→ ACTIVITY
Show each line of the data below that has the string "support" in it.

Edit difference data:
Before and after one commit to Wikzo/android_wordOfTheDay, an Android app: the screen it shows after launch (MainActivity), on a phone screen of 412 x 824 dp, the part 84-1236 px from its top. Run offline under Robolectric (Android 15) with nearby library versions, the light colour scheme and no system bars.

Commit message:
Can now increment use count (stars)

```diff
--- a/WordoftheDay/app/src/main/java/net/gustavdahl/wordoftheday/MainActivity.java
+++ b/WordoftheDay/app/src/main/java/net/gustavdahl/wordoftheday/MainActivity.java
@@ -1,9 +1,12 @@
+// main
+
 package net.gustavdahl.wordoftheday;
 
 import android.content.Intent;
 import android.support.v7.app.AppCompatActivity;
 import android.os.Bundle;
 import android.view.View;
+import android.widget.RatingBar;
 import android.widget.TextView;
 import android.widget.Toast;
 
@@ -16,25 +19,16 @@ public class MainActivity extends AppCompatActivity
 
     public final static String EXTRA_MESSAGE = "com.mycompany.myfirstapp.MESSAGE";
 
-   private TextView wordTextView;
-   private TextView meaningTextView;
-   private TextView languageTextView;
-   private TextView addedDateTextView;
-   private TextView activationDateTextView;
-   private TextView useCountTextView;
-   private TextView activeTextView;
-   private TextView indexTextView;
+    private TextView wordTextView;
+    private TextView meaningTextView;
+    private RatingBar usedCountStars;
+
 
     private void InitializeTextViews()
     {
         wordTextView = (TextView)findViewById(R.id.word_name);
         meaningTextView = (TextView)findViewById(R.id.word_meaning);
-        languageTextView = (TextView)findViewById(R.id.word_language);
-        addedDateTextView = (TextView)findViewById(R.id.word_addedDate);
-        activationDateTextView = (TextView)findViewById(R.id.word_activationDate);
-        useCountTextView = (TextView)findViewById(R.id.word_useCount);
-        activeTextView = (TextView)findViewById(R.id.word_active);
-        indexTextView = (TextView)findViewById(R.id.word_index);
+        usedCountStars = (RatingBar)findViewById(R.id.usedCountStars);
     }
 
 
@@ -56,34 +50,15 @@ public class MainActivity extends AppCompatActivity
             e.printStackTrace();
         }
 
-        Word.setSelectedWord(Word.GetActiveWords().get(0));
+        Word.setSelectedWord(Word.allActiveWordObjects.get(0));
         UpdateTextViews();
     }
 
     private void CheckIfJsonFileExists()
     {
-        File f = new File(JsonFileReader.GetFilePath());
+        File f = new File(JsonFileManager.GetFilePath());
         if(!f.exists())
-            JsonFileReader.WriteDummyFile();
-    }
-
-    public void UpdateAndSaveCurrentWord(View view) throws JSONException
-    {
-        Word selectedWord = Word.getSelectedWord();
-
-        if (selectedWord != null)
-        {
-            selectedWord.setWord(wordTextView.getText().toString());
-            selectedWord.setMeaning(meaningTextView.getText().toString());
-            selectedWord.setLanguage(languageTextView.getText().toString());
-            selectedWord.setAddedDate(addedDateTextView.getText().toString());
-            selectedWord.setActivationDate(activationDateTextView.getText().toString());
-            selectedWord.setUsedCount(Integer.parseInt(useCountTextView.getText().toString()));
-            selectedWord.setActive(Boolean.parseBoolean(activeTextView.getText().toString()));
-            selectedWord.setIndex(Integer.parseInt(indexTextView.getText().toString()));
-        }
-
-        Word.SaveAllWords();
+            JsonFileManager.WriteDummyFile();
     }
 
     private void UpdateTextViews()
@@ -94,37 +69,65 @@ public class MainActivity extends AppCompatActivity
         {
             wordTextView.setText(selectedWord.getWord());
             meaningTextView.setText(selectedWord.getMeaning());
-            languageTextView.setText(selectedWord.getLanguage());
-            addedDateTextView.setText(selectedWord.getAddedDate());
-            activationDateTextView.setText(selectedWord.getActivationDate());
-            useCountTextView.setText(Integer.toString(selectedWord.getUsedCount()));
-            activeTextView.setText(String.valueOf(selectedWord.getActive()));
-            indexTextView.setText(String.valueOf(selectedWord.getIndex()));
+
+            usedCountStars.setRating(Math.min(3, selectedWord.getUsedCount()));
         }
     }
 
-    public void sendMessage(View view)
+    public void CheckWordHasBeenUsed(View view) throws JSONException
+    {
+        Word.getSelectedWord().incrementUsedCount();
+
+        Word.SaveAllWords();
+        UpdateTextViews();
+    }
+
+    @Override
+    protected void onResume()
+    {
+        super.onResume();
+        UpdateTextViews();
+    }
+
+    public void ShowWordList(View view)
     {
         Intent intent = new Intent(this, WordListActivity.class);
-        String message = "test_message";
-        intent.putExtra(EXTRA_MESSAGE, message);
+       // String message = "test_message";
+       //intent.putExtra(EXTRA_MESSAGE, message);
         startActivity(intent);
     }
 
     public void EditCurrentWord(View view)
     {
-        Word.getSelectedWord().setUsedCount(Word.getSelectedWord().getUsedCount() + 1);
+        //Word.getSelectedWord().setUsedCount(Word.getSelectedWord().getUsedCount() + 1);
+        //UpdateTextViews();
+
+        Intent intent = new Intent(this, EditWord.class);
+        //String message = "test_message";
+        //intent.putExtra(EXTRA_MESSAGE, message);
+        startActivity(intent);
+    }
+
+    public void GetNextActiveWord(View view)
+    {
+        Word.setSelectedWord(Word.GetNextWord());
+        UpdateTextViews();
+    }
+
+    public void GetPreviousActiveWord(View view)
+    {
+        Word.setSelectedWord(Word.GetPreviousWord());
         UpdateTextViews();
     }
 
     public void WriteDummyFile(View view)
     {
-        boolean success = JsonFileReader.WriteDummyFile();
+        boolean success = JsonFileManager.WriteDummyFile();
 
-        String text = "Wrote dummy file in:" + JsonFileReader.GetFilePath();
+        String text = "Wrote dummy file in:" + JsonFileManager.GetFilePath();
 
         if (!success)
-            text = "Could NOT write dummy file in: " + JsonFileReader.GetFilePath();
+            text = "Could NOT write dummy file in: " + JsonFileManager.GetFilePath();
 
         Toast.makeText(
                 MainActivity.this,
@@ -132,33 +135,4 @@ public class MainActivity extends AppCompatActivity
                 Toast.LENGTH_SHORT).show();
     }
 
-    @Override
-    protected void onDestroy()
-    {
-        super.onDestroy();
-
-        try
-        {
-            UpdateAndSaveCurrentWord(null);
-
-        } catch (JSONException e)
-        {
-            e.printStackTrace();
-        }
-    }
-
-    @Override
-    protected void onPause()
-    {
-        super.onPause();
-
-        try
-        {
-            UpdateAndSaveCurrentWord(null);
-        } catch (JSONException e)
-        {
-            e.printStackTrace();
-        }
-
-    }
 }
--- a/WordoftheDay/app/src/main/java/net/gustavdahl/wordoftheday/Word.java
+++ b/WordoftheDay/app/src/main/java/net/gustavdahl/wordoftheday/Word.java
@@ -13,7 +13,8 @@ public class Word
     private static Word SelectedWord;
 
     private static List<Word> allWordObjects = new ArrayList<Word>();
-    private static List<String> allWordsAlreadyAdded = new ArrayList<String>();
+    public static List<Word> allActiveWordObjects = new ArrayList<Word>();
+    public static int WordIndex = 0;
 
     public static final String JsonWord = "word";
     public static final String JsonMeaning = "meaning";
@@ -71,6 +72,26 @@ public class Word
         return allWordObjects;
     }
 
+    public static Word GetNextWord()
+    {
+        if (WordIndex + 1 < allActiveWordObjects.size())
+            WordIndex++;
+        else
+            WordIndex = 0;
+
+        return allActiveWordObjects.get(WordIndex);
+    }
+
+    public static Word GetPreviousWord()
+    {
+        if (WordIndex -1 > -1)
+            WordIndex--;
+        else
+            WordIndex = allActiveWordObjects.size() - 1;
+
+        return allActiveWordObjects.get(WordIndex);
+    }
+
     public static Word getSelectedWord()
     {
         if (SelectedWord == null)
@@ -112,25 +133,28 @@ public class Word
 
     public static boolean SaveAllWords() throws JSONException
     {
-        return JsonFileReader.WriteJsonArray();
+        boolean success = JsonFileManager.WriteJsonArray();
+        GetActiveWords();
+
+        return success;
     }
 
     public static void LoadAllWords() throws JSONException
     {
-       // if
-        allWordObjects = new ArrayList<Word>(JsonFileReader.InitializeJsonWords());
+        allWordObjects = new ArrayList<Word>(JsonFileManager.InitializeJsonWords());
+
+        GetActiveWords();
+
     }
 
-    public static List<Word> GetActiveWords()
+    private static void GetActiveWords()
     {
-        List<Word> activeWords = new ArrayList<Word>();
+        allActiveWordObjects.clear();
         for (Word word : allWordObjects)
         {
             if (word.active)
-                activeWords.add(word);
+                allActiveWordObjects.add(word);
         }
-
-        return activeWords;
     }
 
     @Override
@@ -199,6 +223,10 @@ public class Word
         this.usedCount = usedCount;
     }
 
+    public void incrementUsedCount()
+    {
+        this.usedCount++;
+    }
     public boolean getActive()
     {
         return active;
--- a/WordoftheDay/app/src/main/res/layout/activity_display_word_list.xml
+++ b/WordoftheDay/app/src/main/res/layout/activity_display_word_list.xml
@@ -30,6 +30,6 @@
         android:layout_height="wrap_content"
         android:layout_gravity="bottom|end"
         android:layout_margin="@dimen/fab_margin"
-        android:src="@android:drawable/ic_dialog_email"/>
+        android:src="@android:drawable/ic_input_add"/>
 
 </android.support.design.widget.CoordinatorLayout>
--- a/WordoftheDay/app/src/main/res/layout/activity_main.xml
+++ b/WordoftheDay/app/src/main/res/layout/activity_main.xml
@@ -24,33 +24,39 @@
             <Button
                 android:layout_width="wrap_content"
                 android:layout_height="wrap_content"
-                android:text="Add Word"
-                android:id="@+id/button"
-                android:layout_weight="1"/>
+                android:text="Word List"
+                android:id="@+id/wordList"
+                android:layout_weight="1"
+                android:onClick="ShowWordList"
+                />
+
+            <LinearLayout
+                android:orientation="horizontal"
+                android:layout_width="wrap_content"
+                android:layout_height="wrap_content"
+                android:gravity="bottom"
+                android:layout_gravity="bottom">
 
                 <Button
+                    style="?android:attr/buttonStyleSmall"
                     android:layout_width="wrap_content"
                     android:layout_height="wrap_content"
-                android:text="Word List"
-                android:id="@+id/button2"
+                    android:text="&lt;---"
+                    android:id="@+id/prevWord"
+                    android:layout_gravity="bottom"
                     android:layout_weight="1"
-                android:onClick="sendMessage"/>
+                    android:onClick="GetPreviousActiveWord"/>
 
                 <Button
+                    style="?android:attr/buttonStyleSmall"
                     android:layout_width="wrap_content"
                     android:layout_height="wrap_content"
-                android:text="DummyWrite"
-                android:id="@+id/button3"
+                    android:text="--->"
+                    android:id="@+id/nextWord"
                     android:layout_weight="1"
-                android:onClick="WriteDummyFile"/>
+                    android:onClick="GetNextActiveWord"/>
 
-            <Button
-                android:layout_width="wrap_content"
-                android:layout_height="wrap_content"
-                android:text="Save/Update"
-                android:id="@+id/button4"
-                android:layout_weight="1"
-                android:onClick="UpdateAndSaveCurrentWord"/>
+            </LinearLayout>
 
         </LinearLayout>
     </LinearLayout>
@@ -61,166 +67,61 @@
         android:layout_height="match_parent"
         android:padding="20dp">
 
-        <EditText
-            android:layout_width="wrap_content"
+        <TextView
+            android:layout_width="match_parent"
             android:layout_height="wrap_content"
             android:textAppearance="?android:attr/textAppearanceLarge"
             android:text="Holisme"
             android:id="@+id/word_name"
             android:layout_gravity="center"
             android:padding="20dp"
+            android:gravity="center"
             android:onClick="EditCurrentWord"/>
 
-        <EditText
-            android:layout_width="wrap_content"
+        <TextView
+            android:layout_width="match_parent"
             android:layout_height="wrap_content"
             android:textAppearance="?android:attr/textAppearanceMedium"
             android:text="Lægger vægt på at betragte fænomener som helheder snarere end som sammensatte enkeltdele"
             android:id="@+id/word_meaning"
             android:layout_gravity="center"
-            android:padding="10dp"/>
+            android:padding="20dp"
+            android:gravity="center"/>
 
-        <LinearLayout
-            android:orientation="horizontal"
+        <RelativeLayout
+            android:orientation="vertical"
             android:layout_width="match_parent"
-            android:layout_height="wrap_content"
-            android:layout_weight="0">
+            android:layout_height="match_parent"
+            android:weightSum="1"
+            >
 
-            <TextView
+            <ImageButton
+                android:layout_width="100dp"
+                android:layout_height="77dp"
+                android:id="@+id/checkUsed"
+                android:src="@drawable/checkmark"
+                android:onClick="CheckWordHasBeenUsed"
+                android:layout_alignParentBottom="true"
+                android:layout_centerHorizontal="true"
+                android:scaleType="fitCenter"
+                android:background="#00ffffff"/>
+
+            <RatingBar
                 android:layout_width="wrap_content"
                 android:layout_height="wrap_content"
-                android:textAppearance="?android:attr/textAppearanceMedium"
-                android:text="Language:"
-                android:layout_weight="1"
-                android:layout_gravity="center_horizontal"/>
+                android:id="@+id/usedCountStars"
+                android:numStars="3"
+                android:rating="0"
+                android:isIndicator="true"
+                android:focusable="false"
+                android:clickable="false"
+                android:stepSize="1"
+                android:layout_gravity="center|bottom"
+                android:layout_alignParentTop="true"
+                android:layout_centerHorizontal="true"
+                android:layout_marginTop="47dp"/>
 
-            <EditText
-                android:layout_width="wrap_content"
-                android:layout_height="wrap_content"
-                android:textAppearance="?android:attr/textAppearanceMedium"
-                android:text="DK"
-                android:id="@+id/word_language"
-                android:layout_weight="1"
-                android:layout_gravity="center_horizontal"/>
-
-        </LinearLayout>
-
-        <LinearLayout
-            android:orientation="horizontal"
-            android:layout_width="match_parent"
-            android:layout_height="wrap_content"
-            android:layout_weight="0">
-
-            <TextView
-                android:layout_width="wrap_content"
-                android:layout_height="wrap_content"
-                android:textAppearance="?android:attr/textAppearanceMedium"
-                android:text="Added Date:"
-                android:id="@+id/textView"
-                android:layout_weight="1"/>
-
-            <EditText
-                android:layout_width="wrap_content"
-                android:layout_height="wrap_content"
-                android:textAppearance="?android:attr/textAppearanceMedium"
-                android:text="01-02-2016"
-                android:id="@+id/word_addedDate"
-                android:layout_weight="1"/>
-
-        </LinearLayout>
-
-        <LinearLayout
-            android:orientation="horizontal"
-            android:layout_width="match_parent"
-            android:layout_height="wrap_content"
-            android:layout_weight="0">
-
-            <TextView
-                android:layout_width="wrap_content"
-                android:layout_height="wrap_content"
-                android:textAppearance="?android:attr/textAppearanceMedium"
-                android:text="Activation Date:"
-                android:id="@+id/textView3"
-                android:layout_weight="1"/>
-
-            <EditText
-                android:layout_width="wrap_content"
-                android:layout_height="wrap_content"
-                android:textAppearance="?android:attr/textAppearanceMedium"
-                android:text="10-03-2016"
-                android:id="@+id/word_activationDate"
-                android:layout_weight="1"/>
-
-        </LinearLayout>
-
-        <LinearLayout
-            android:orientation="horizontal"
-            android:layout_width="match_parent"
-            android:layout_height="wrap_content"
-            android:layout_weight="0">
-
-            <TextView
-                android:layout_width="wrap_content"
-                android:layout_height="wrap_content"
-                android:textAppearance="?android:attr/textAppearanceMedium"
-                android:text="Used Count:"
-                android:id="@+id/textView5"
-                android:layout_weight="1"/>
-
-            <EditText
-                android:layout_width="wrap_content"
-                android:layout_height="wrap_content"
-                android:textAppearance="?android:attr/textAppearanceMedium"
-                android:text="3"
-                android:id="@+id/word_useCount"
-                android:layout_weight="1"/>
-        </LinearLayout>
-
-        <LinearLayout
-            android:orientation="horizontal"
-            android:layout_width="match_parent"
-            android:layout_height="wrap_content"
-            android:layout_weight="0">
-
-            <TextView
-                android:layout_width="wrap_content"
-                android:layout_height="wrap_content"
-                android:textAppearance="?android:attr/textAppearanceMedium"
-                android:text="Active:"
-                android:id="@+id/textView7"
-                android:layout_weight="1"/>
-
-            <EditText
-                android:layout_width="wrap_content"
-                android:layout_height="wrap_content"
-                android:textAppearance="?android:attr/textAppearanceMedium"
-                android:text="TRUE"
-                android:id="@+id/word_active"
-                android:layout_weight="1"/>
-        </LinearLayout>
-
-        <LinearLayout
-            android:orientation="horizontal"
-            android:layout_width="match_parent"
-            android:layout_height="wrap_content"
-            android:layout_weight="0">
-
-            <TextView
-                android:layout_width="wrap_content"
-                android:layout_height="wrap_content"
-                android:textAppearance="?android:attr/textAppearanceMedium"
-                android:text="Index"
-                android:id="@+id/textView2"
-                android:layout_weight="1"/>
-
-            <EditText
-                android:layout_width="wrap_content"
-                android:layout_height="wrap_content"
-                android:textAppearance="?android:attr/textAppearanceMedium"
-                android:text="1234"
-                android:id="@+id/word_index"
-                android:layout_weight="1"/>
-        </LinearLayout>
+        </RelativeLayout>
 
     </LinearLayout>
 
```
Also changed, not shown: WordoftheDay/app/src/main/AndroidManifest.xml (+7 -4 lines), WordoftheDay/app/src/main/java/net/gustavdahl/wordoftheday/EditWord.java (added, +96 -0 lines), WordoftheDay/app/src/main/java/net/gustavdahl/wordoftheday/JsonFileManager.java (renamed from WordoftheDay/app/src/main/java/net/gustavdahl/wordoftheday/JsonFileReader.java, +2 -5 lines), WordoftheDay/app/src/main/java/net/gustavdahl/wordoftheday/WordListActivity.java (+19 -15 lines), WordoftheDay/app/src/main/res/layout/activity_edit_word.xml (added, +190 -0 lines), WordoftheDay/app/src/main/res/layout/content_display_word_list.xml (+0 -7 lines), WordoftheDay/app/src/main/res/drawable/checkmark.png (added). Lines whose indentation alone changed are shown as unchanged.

--

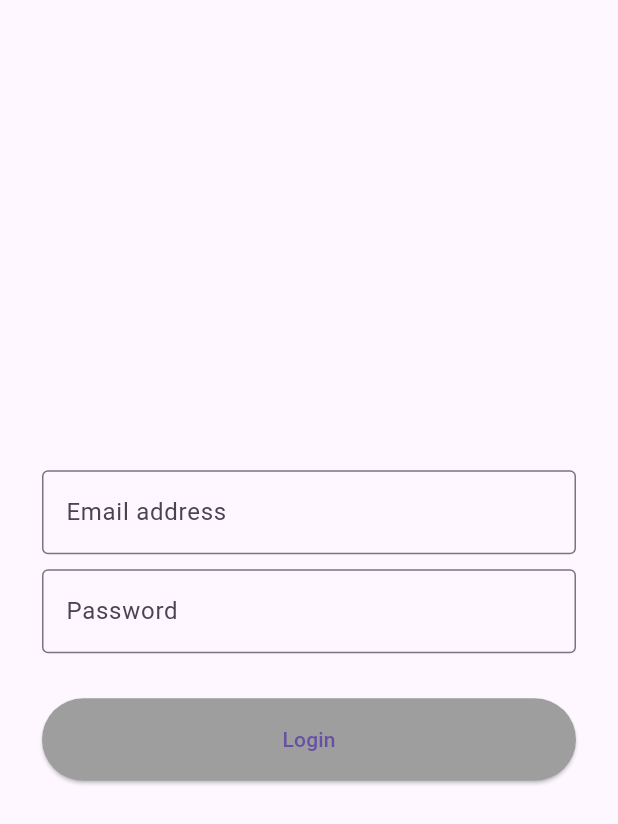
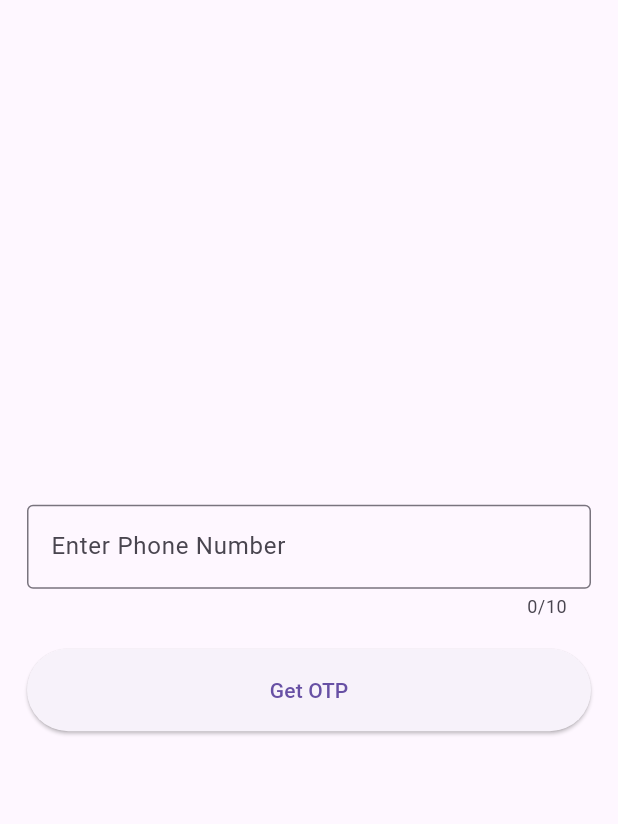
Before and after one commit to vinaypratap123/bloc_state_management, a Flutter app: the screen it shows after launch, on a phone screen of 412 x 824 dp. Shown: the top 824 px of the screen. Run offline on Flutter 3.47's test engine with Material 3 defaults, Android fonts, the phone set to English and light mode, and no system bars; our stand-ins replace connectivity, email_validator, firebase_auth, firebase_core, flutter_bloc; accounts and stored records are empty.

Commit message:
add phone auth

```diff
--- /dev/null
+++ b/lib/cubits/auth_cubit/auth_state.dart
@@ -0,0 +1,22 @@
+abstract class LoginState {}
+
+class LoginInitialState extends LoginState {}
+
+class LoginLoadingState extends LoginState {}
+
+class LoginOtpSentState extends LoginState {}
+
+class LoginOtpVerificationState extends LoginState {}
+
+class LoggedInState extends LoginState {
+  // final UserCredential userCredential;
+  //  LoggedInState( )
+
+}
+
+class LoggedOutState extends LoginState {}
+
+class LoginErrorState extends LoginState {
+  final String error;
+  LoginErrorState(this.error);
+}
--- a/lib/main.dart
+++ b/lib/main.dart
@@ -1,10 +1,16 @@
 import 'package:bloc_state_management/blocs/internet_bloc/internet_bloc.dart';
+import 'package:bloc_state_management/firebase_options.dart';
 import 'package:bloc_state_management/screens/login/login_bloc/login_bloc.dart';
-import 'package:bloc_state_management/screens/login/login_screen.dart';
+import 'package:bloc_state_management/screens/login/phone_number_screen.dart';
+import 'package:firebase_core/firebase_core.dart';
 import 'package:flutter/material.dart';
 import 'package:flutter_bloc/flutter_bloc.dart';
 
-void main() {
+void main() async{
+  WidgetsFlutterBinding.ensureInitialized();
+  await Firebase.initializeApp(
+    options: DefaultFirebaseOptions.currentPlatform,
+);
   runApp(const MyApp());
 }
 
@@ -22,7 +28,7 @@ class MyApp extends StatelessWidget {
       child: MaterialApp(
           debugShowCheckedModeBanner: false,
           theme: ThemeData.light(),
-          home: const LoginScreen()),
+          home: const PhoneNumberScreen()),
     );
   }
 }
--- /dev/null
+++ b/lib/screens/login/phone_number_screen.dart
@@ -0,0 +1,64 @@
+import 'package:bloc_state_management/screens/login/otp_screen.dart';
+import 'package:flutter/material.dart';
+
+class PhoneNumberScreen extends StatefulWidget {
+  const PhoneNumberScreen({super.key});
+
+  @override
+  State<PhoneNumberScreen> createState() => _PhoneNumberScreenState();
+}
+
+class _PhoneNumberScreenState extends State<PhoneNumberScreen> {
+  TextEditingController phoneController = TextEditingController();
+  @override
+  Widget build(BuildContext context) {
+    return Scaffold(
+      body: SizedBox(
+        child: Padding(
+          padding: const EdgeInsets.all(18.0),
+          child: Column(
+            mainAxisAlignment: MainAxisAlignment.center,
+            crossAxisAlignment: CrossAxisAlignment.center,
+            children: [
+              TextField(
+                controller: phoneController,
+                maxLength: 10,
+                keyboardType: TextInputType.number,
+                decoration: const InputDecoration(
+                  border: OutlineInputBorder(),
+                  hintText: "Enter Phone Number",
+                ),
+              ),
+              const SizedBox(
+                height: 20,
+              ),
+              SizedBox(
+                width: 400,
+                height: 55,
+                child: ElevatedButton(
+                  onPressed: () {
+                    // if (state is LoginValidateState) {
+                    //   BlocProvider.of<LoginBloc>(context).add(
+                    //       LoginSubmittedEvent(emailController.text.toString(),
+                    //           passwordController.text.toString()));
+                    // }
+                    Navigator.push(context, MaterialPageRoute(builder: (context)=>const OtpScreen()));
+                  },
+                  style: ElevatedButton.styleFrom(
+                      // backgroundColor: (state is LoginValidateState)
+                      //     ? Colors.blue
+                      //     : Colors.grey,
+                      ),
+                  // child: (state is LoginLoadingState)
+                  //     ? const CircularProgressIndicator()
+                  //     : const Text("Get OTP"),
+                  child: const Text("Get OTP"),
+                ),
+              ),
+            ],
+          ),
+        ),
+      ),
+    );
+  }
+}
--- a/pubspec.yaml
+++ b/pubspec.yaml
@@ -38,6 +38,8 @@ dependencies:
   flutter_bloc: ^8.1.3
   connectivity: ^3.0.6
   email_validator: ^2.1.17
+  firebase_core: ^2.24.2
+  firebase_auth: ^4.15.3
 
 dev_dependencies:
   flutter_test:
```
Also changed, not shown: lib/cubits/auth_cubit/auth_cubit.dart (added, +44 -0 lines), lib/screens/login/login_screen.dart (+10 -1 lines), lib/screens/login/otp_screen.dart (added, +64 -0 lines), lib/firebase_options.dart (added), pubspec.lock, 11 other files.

→ RESULT FOR THIS TASK
 import android.support.v7.app.AppCompatActivity;
 </android.support.design.widget.CoordinatorLayout>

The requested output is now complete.